Those lines of the records that contain "kobit" are to be located and copied.

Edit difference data
****************************************
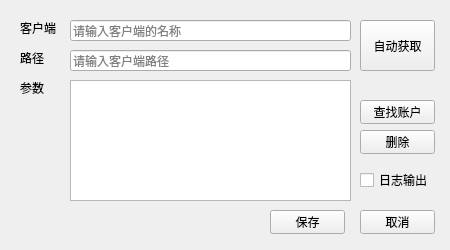
Old version of the form src/ui/settings.ui in the repository Zropk66/Telegram-Account-Switcher.
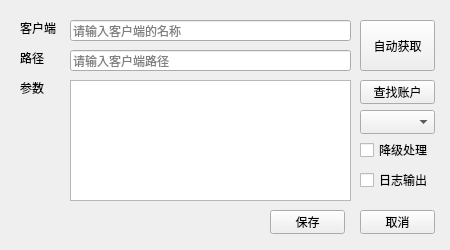
New version of the form.

```diff
--- a/src/ui/settings.ui
+++ b/src/ui/settings.ui
@@ -145,7 +145,7 @@
     <property name="geometry">
      <rect>
       <x>360</x>
-      <y>100</y>
+      <y>80</y>
       <width>75</width>
       <height>24</height>
      </rect>
@@ -157,22 +157,6 @@
      <string>查找账户</string>
     </property>
    </widget>
-   <widget class="QPushButton" name="del_button">
-    <property name="geometry">
-     <rect>
-      <x>360</x>
-      <y>130</y>
-      <width>75</width>
-      <height>24</height>
-     </rect>
-    </property>
-    <property name="toolTip">
-     <string>删除参数</string>
-    </property>
-    <property name="text">
-     <string>删除</string>
-    </property>
-   </widget>
    <widget class="QPushButton" name="cancel_button">
     <property name="geometry">
      <rect>
@@ -209,7 +193,7 @@
     <property name="geometry">
      <rect>
       <x>10</x>
-      <y>200</y>
+      <y>220</y>
       <width>211</width>
       <height>16</height>
      </rect>
@@ -234,6 +218,35 @@
      <string>保存</string>
     </property>
    </widget>
+   <widget class="QComboBox" name="launch_mode_combo">
+    <property name="geometry">
+     <rect>
+      <x>360</x>
+      <y>110</y>
+      <width>75</width>
+      <height>24</height>
+     </rect>
+    </property>
+    <property name="toolTip">
+     <string>选择账户切换的启动模式</string>
+    </property>
+   </widget>
+   <widget class="QCheckBox" name="fallback">
+    <property name="geometry">
+     <rect>
+      <x>360</x>
+      <y>140</y>
+      <width>82</width>
+      <height>20</height>
+     </rect>
+    </property>
+    <property name="toolTip">
+     <string>控制hook模式处理失败时是否降回链接模式</string>
+    </property>
+    <property name="text">
+     <string>降级处理</string>
+    </property>
+   </widget>
   </widget>
  </widget>
  <resources/>
```
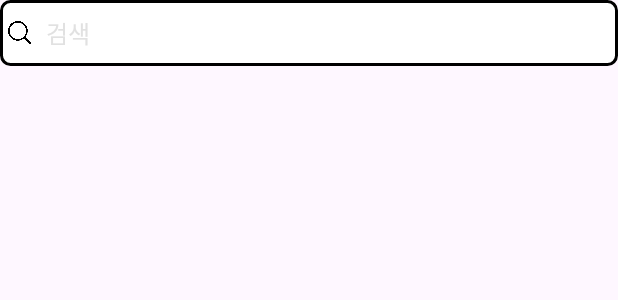
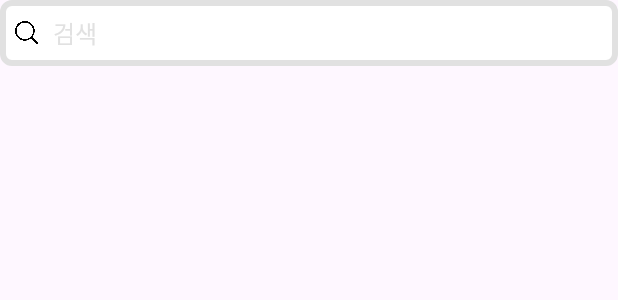
Before and after one commit to woosang1/kobit, an Android app: the layout layout_search_bar.xml on its own in the app's theme, with its tools: preview values and no code run, on a phone screen of 412 x 824 dp. Shown: the top 300 px of the screen. Run offline under Robolectric (Android 15) with nearby library versions, the phone set to English and light mode, and no system bars; network calls fail.

Commit message:
fix : UI 수정2

```diff
--- a/app/src/main/java/com/example/kobit/main/like/LikeFragment.kt
+++ b/app/src/main/java/com/example/kobit/main/like/LikeFragment.kt
@@ -45,7 +45,7 @@ class LikeFragment(
             addItemDecoration(
                 ItemVerticalDecorator(
                     topMargin = 0.dpToPixel(),
-                    bottomMargin = 0.dpToPixel(),
+                    bottomMargin = 6.dpToPixel(),
                     startMargin = 0.dpToPixel(),
                     endMargin = 0.dpToPixel(),
                     firstTopMargin = 0.dpToPixel(),
--- a/app/src/main/java/com/example/kobit/main/market/MarketFragment.kt
+++ b/app/src/main/java/com/example/kobit/main/market/MarketFragment.kt
@@ -54,7 +54,7 @@ class MarketFragment(
             addItemDecoration(
                 ItemVerticalDecorator(
                     topMargin = 0.dpToPixel(),
-                    bottomMargin = 0.dpToPixel(),
+                    bottomMargin = 6.dpToPixel(),
                     startMargin = 0.dpToPixel(),
                     endMargin = 0.dpToPixel(),
                     firstTopMargin = 0.dpToPixel(),
--- a/app/src/main/res/drawable/white_black_radius6.xml
+++ b/app/src/main/res/drawable/white_black_radius6.xml
@@ -3,7 +3,7 @@
     android:shape="rectangle">
     <corners android:radius="6dp" />
     <stroke
-        android:width="2dp"
-        android:color="@color/black" />
+        android:width="4dp"
+        android:color="@color/gray" />
     <solid android:color="@color/white" />
 </shape>
--- a/app/src/main/res/layout/layout_search_bar.xml
+++ b/app/src/main/res/layout/layout_search_bar.xml
@@ -18,7 +18,7 @@
             android:layout_width="match_parent"
             android:layout_height="wrap_content"
             android:orientation="horizontal"
-            android:paddingHorizontal="5dp"
+            android:paddingHorizontal="10dp"
             android:paddingVertical="10dp"
             android:layout_gravity="center">
 
--- a/app/src/main/res/values/colors.xml
+++ b/app/src/main/res/values/colors.xml
@@ -1,16 +1,11 @@
 <?xml version="1.0" encoding="utf-8"?>
 <resources>
     <color name="black">#FF000000</color>
-    <color name="alpha_black">#99000000</color>
     <color name="white">#FFFFFFFF</color>
     <color name="gray">#E1E1E1</color>
     <color name="transparent">#00000000</color>
 
     <color name="red">#FF0000</color>
     <color name="blue">#0000ff</color>
-    <color name="purple">#B799FF</color>
-    <color name="sky">#ACBCFF</color>
-    <color name="light">#AEE2FF</color>
-    <color name="winter">#E6FFFD</color>
 
 </resources>
```
Also changed, not shown: app/src/main/res/drawable/white_winter_radius6.xml (deleted, +0 -9 lines).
****************************************
### Result
Before and after one commit to woosang1/kobit, an Android app: the layout layout_search_bar.xml on its own in the app's theme, with its tools: preview values and no code run, on a phone screen of 412 x 824 dp. Shown: the top 300 px of the screen. Run offline under Robolectric (Android 15) with nearby library versions, the phone set to English and light mode, and no system bars; network calls fail.
--- a/app/src/main/java/com/example/kobit/main/like/LikeFragment.kt
+++ b/app/src/main/java/com/example/kobit/main/like/LikeFragment.kt
--- a/app/src/main/java/com/example/kobit/main/market/MarketFragment.kt
+++ b/app/src/main/java/com/example/kobit/main/market/MarketFragment.kt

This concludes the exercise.